▸ **DATA FOR REVIEW**
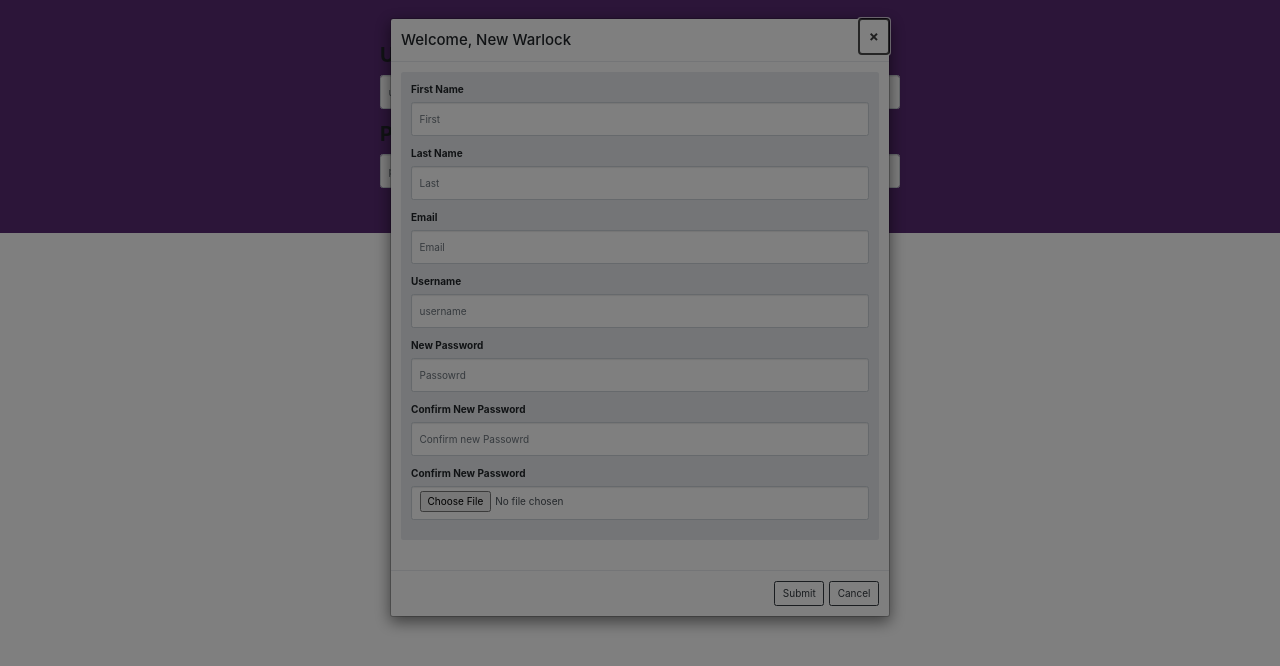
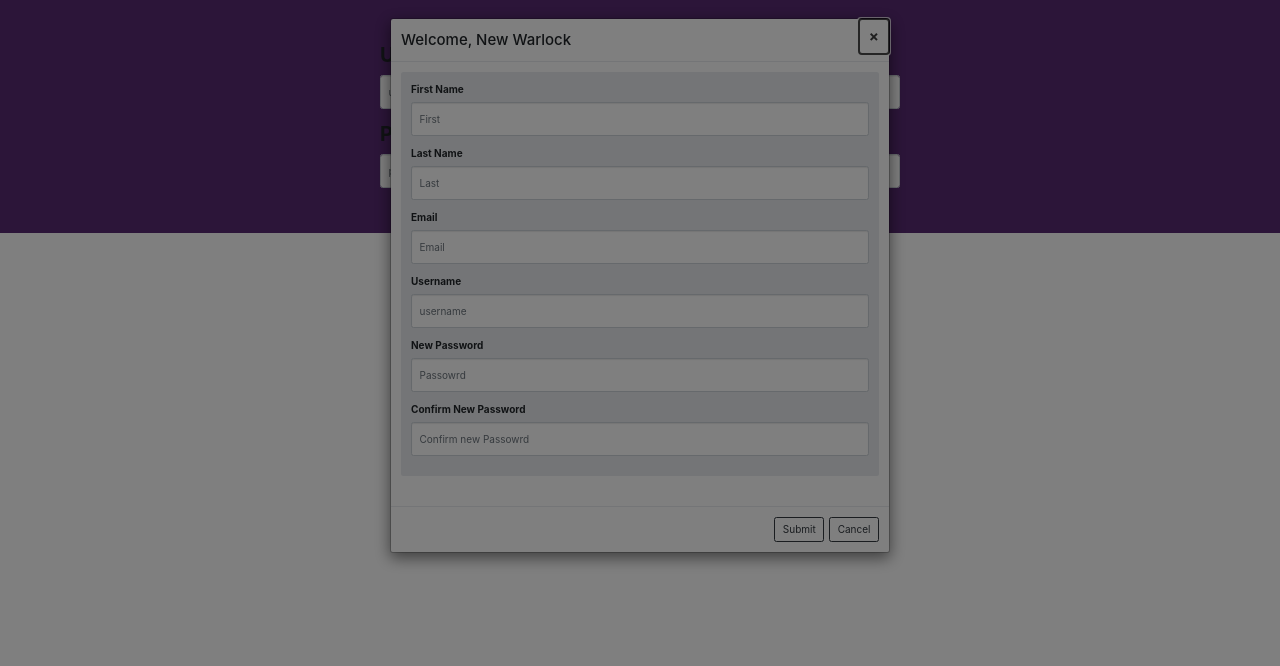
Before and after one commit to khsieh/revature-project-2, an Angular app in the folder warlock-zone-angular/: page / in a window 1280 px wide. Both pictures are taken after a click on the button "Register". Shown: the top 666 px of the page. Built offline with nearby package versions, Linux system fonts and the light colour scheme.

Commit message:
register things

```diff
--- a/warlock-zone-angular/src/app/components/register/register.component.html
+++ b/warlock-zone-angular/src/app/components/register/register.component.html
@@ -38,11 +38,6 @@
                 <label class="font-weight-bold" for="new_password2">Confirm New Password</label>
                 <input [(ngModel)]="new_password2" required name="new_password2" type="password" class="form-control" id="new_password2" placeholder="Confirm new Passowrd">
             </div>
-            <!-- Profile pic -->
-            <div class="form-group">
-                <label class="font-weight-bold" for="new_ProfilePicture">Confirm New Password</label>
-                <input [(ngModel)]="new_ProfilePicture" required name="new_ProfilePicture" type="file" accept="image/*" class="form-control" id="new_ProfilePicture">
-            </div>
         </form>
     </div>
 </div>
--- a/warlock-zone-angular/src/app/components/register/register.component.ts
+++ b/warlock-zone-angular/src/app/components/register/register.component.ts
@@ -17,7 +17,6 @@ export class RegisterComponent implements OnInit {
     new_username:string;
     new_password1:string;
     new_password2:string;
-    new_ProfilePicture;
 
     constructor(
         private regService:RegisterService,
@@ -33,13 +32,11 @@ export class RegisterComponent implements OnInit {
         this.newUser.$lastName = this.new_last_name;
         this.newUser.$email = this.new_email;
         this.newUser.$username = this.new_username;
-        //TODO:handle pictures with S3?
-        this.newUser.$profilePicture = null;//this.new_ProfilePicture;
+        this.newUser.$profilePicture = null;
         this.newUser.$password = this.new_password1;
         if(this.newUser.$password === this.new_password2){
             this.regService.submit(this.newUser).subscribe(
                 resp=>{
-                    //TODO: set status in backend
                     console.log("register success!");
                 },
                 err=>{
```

▸ **PROMPT**
A faithful copy of every record is required, with no pictures included.

▸ **SOLUTION FOR THIS PROBLEM**
Before and after one commit to khsieh/revature-project-2, an Angular app in the folder warlock-zone-angular/: page / in a window 1280 px wide. Both pictures are taken after a click on the button "Register". Shown: the top 666 px of the page. Built offline with nearby package versions, Linux system fonts and the light colour scheme.

Commit message:
register things

```diff
--- a/warlock-zone-angular/src/app/components/register/register.component.html
+++ b/warlock-zone-angular/src/app/components/register/register.component.html
@@ -38,11 +38,6 @@
                 <label class="font-weight-bold" for="new_password2">Confirm New Password</label>
                 <input [(ngModel)]="new_password2" required name="new_password2" type="password" class="form-control" id="new_password2" placeholder="Confirm new Passowrd">
             </div>
-            <!-- Profile pic -->
-            <div class="form-group">
-                <label class="font-weight-bold" for="new_ProfilePicture">Confirm New Password</label>
-                <input [(ngModel)]="new_ProfilePicture" required name="new_ProfilePicture" type="file" accept="image/*" class="form-control" id="new_ProfilePicture">
-            </div>
         </form>
     </div>
 </div>
--- a/warlock-zone-angular/src/app/components/register/register.component.ts
+++ b/warlock-zone-angular/src/app/components/register/register.component.ts
@@ -17,7 +17,6 @@ export class RegisterComponent implements OnInit {
     new_username:string;
     new_password1:string;
     new_password2:string;
-    new_ProfilePicture;
 
     constructor(
         private regService:RegisterService,
@@ -33,13 +32,11 @@ export class RegisterComponent implements OnInit {
         this.newUser.$lastName = this.new_last_name;
         this.newUser.$email = this.new_email;
         this.newUser.$username = this.new_username;
-        //TODO:handle pictures with S3?
-        this.newUser.$profilePicture = null;//this.new_ProfilePicture;
+        this.newUser.$profilePicture = null;
         this.newUser.$password = this.new_password1;
         if(this.newUser.$password === this.new_password2){
             this.regService.submit(this.newUser).subscribe(
                 resp=>{
-                    //TODO: set status in backend
                     console.log("register success!");
                 },
                 err=>{
```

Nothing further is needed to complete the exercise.